*Detected change data*:
════

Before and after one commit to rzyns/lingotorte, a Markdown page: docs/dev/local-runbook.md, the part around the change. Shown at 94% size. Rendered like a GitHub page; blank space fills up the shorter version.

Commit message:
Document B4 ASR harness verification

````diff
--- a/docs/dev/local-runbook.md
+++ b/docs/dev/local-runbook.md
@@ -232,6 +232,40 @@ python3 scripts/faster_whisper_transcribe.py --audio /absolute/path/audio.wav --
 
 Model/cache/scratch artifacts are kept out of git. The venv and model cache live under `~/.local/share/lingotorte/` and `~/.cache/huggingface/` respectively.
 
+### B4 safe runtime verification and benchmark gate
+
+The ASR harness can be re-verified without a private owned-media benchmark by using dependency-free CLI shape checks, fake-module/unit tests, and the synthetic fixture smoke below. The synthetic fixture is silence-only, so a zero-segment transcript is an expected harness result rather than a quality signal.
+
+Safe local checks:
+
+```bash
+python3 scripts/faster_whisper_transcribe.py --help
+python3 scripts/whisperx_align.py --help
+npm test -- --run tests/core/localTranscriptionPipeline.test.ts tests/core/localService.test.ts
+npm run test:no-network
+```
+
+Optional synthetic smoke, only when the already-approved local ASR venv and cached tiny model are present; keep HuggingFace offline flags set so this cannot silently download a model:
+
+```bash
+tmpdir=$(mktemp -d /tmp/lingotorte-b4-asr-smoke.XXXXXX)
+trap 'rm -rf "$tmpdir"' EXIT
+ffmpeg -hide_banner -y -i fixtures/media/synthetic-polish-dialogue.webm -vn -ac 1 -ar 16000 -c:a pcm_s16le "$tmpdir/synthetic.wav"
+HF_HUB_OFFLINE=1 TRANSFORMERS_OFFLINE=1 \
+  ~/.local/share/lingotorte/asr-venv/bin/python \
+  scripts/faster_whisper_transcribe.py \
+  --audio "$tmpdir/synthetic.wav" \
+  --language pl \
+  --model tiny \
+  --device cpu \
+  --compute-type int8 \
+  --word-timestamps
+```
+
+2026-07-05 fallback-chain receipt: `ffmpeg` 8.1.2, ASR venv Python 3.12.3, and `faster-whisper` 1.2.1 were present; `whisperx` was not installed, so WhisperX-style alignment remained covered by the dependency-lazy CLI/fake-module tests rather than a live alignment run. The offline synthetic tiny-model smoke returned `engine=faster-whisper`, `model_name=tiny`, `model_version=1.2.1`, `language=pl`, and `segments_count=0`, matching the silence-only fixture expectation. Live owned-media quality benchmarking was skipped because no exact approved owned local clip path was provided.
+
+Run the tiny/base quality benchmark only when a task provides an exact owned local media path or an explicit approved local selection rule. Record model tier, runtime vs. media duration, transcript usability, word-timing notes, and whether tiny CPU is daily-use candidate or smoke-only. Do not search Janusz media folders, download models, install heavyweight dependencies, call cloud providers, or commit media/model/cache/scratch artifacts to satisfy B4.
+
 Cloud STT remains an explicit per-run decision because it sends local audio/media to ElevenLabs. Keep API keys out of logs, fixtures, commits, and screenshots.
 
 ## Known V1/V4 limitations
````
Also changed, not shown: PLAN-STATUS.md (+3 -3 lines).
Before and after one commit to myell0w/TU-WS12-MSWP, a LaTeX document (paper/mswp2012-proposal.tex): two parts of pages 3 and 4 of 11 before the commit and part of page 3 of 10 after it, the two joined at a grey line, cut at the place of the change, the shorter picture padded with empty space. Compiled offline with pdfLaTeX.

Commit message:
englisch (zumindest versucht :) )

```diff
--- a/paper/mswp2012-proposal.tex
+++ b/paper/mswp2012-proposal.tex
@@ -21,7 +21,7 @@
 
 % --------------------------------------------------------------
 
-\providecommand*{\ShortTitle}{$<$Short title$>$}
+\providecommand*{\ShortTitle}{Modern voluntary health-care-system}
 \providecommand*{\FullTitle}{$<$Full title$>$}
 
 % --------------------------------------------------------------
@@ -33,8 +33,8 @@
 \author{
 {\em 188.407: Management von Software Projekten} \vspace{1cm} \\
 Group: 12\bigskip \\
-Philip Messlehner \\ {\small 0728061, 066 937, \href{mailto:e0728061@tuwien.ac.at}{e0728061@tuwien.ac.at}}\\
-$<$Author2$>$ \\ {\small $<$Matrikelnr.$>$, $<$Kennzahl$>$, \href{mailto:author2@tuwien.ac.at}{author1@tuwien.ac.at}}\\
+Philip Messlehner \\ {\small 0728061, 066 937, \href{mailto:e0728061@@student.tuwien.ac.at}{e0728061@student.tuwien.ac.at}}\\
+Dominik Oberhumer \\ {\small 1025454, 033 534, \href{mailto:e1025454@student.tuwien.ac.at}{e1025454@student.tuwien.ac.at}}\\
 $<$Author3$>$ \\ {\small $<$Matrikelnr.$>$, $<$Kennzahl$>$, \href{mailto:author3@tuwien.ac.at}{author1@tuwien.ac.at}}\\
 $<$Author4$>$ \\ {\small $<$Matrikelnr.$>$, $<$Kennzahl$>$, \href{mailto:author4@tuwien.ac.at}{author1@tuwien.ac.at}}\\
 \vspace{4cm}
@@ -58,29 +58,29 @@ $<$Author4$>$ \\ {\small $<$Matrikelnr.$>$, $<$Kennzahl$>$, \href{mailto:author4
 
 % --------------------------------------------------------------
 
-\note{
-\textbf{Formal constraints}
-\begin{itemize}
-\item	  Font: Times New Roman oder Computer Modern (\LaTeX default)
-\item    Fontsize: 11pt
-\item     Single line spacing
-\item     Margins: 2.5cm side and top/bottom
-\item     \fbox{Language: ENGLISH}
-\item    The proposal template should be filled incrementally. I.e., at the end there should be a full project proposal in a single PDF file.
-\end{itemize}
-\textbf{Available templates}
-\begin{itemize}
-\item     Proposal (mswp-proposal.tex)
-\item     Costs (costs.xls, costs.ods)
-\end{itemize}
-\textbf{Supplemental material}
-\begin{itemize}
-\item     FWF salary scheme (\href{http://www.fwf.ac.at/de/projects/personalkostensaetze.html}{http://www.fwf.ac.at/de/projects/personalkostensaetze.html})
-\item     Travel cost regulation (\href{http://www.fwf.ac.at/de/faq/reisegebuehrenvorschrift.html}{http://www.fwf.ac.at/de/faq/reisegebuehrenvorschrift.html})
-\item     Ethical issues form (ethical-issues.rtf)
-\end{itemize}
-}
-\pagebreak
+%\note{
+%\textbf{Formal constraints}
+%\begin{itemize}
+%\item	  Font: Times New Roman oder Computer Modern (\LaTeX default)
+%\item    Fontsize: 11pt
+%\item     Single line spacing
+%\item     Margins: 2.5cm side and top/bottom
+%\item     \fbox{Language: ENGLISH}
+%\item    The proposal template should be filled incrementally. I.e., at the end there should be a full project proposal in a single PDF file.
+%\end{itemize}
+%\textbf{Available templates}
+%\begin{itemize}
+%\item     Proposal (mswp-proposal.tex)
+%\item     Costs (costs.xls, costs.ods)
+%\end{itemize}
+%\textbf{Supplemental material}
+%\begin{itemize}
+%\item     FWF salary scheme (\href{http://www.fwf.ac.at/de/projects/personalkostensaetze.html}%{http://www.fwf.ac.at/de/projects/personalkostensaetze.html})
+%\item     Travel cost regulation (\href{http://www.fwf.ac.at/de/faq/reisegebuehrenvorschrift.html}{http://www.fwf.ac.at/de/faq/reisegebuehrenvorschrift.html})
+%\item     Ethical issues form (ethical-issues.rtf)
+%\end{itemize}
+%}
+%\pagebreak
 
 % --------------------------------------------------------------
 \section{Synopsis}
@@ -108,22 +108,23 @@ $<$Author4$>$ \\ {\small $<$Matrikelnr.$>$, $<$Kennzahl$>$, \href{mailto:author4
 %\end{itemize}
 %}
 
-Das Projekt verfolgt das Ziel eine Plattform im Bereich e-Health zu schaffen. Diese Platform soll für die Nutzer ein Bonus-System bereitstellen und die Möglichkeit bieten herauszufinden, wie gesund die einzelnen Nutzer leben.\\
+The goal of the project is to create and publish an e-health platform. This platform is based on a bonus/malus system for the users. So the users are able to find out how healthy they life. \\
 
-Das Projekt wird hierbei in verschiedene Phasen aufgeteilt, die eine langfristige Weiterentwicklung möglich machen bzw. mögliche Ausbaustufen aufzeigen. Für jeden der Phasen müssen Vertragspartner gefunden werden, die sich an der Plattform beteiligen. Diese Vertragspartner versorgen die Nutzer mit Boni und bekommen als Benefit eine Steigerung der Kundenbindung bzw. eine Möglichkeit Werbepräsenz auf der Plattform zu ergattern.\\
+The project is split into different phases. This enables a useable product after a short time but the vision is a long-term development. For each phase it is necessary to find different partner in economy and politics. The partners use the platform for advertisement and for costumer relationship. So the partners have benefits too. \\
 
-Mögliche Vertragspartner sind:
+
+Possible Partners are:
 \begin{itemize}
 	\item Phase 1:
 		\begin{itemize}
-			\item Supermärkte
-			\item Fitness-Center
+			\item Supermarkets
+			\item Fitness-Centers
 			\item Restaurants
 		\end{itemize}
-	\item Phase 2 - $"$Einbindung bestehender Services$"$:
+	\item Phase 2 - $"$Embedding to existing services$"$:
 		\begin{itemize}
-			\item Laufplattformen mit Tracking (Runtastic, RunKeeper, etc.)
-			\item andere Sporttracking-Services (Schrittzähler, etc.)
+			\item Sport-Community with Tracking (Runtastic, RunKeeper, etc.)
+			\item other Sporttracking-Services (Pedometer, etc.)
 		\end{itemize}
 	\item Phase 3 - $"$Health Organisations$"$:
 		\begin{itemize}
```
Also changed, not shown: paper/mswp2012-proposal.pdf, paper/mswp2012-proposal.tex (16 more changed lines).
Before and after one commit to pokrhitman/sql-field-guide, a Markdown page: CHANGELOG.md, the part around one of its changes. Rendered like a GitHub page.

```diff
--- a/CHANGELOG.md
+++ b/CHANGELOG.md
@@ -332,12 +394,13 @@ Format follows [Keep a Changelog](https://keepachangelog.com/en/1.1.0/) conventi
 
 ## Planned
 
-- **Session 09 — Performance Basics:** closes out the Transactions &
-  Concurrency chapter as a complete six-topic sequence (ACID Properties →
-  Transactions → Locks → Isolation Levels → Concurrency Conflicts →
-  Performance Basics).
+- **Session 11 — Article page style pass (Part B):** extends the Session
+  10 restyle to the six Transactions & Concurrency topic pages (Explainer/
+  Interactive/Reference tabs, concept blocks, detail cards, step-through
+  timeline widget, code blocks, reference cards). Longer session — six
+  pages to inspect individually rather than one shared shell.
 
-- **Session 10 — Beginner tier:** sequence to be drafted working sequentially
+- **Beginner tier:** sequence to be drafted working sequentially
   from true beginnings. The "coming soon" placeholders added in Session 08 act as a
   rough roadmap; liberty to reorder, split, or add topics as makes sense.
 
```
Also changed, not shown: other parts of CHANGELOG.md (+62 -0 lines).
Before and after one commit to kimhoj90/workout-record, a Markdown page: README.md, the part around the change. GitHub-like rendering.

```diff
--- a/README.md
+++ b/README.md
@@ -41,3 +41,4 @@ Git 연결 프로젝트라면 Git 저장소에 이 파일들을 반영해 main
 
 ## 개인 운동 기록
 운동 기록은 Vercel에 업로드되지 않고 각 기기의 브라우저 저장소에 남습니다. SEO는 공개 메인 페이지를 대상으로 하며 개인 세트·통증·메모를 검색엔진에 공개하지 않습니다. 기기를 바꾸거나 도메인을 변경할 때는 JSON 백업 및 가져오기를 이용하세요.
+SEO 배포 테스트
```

════

*EXERCISE DIRECTIONS*: Lines in the data that hold "href" must be located and copied.

*RESULT OF THIS EXERCISE*:
-Philip Messlehner \\ {\small 0728061, 066 937, \href{mailto:e0728061@tuwien.ac.at}{e0728061@tuwien.ac.at}}\\
-$<$Author2$>$ \\ {\small $<$Matrikelnr.$>$, $<$Kennzahl$>$, \href{mailto:author2@tuwien.ac.at}{author1@tuwien.ac.at}}\\
+Philip Messlehner \\ {\small 0728061, 066 937, \href{mailto:e0728061@@student.tuwien.ac.at}{e0728061@student.tuwien.ac.at}}\\
+Dominik Oberhumer \\ {\small 1025454, 033 534, \href{mailto:e1025454@student.tuwien.ac.at}{e1025454@student.tuwien.ac.at}}\\
 $<$Author3$>$ \\ {\small $<$Matrikelnr.$>$, $<$Kennzahl$>$, \href{mailto:author3@tuwien.ac.at}{author1@tuwien.ac.at}}\\
 $<$Author4$>$ \\ {\small $<$Matrikelnr.$>$, $<$Kennzahl$>$, \href{mailto:author4@tuwien.ac.at}{author1@tuwien.ac.at}}\\
@@ -58,29 +58,29 @@ $<$Author4$>$ \\ {\small $<$Matrikelnr.$>$, $<$Kennzahl$>$, \href{mailto:author4
-\item     FWF salary scheme (\href{http://www.fwf.ac.at/de/projects/personalkostensaetze.html}{http://www.fwf.ac.at/de/projects/personalkostensaetze.html})
-\item     Travel cost regulation (\href{http://www.fwf.ac.at/de/faq/reisegebuehrenvorschrift.html}{http://www.fwf.ac.at/de/faq/reisegebuehrenvorschrift.html})
+%\item     FWF salary scheme (\href{http://www.fwf.ac.at/de/projects/personalkostensaetze.html}%{http://www.fwf.ac.at/de/projects/personalkostensaetze.html})
+%\item     Travel cost regulation (\href{http://www.fwf.ac.at/de/faq/reisegebuehrenvorschrift.html}{http://www.fwf.ac.at/de/faq/reisegebuehrenvorschrift.html})
@@ -108,22 +108,23 @@ $<$Author4$>$ \\ {\small $<$Matrikelnr.$>$, $<$Kennzahl$>$, \href{mailto:author4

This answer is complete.